As a part of my series about “Lessons From Inspirational Black Men In Tech”, I had the pleasure of interviewing Kwesi Ames.

Whether he’s supporting nonprofit organizations in the Washington, DC region, coaching an award-winning youth robotics team, or sharing his experience while serving as a vice president at Salesforce, Kwesi Ames is a Black man in tech who has dedicated his life to advancing others in a space oftentimes not occupied by Black men.

Hailing from Trinidad and Tobago, Kwesi is a graduate of Howard University who is an inspiring leader making an impact wherever he goes. “As a Black man in such a visible role, Kwesi has realized that representation really matters… he’s come to appreciate that people often don’t know what’s possible until they see someone like them doing it,” says Laura Lindeman of Salesforce.

From getting into cloud computing at a relatively early stage when he joined Salesforce, to scaling an organization and serving as a role model, Kwesi’s goal is simple: to help others fulfill their potential.

Thank you so much for joining us in this interview series! Before we dive in, our readers would love to learn a bit more about you. Can you tell us a story about what brought you to this specific career path?

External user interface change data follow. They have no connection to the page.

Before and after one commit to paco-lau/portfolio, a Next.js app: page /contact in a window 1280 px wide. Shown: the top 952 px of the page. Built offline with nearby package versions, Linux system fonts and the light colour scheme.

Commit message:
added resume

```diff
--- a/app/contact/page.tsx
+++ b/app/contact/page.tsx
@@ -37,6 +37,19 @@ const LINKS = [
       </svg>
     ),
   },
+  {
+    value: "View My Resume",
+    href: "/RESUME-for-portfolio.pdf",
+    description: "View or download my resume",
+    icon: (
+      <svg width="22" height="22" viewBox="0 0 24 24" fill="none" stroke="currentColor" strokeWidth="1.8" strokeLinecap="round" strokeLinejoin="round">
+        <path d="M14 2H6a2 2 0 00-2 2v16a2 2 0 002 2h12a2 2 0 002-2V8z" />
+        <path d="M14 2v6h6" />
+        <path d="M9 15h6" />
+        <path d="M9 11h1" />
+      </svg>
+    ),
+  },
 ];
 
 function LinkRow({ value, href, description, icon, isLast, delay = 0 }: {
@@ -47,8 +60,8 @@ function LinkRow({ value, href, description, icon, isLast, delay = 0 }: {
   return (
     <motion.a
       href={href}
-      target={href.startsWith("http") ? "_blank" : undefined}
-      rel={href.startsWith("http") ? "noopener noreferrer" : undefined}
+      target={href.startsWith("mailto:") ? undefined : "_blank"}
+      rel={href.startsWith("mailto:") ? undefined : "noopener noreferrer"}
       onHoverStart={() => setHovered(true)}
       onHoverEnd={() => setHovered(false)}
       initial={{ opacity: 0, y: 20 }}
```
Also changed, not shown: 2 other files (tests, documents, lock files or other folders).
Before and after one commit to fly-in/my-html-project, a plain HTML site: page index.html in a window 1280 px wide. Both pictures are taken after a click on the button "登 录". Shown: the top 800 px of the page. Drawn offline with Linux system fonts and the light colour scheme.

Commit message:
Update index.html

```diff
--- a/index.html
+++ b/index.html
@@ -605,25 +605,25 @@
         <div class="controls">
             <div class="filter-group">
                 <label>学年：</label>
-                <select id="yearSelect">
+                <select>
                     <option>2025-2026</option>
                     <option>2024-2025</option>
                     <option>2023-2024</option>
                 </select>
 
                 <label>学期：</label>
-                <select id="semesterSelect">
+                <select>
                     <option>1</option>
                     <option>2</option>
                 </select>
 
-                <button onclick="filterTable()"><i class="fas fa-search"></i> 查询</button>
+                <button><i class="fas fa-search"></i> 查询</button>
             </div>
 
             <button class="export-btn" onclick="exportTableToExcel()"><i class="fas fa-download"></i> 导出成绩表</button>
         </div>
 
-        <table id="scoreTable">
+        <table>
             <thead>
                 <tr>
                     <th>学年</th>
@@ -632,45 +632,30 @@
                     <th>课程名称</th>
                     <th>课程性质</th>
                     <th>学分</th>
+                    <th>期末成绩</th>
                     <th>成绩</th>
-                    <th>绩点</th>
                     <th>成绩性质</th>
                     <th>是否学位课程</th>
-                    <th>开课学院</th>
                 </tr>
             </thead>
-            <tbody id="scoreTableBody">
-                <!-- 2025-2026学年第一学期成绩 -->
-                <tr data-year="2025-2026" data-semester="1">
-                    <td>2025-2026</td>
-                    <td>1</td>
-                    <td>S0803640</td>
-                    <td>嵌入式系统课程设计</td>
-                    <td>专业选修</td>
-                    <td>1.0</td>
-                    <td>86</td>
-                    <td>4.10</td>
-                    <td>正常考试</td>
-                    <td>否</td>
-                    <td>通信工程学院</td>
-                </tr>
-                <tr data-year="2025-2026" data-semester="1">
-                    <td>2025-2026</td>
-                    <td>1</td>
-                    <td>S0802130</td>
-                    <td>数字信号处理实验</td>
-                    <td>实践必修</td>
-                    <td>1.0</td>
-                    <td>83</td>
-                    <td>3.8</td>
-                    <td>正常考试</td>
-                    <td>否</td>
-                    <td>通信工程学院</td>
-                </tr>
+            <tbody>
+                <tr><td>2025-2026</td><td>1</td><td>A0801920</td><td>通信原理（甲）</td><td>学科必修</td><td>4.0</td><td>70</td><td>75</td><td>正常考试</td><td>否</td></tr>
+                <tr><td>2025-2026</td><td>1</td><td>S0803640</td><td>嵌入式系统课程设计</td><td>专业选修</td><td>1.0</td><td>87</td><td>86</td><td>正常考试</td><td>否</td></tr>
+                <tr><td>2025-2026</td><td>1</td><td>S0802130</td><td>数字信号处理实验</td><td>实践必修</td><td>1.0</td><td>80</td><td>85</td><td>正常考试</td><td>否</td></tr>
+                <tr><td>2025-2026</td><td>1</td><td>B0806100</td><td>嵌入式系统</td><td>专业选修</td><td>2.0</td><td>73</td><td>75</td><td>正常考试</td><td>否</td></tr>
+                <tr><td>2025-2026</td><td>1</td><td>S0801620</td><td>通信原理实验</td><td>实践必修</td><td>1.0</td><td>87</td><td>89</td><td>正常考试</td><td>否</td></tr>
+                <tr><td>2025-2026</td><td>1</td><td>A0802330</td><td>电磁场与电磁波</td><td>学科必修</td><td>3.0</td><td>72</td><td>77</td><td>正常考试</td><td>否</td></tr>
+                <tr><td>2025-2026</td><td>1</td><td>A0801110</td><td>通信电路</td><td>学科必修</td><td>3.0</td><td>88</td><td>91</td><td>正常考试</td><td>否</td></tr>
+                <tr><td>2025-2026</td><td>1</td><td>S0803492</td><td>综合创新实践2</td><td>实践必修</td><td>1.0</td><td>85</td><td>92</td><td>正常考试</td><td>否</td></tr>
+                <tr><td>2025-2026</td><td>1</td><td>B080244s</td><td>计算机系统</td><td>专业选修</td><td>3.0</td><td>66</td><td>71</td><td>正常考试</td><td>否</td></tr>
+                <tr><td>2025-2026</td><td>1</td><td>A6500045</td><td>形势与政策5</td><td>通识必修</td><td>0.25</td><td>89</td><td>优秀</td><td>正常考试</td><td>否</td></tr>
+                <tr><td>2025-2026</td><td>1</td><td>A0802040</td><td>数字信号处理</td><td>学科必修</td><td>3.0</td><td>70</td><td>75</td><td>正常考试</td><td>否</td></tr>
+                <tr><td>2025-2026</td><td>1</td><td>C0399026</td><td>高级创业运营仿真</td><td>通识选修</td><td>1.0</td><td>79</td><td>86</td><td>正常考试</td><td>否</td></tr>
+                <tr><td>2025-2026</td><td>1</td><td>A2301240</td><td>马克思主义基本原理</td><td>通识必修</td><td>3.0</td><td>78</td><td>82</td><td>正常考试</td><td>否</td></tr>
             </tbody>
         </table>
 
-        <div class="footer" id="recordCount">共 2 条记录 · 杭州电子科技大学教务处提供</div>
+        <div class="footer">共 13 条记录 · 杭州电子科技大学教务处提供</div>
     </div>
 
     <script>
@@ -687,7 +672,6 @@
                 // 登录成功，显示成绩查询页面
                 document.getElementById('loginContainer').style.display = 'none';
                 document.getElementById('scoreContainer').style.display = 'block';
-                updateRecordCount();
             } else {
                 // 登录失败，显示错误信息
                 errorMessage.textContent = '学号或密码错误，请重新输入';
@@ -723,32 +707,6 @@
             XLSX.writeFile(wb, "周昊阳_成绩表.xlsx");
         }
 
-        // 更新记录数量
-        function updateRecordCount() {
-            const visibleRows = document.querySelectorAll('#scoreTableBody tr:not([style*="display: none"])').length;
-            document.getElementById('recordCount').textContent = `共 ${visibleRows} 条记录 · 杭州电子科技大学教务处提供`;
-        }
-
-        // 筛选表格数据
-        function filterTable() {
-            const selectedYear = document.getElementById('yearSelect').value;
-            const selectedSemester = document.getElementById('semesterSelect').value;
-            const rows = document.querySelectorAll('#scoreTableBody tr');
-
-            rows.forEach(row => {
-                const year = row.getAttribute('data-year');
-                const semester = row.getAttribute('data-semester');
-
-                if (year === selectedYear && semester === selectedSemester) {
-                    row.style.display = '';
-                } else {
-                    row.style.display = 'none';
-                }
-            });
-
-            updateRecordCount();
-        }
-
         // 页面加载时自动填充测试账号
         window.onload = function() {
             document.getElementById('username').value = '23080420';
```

One day, I was walking by the computer lab in my high school, and I noticed a group of kids playing quite possibly one of the best computer games at that time — Ghostbusters. Intrigued, I went into the computer lab to see what was going on. As kids do, I played for a bit, left, and figured I’d go back again because I had so much fun. When I returned, I was confused to see my new friends not playing the computer game and instead were typing these strange words onto the screen. What I was seeing was coding in BASIC, and it was my initial curiosity at a computer game that drew me into my career today.

As a result of my newfound interest, I dropped the chemistry course I was taking and replaced it with computer science. It was there that I started with BASIC programming language, and the rest is history.

Can you share the most interesting story that happened to you since you began at your company?

There are several interesting stories, but I think the most interesting involves a former manager seeing something in me that I didn’t see in myself.

My boss approached me one day and said, “Hey. I think you should be a supervisor.” Stunned, I told them I wasn’t interested because all I wanted to be at the time was a tech nerd. I’d never considered myself as a leader. The thing about that manager was he was persistent. After two weeks of convincing me to give it a shot, he won me over. I reluctantly stepped into something uncomfortable and new, and it ended up opening my eyes to abilities I didn’t know existed. Whatever my manager saw in me, it was dead on.

Thanks to his intuition about my abilities and his persistence in helping me see those abilities, I went from leading my shift team of 5, to leading the global team of about 40 employees. It’s humbling to be able to say I’ve led successful global teams when I was once timid about my leadership abilities. I’m glad I gave it a shot.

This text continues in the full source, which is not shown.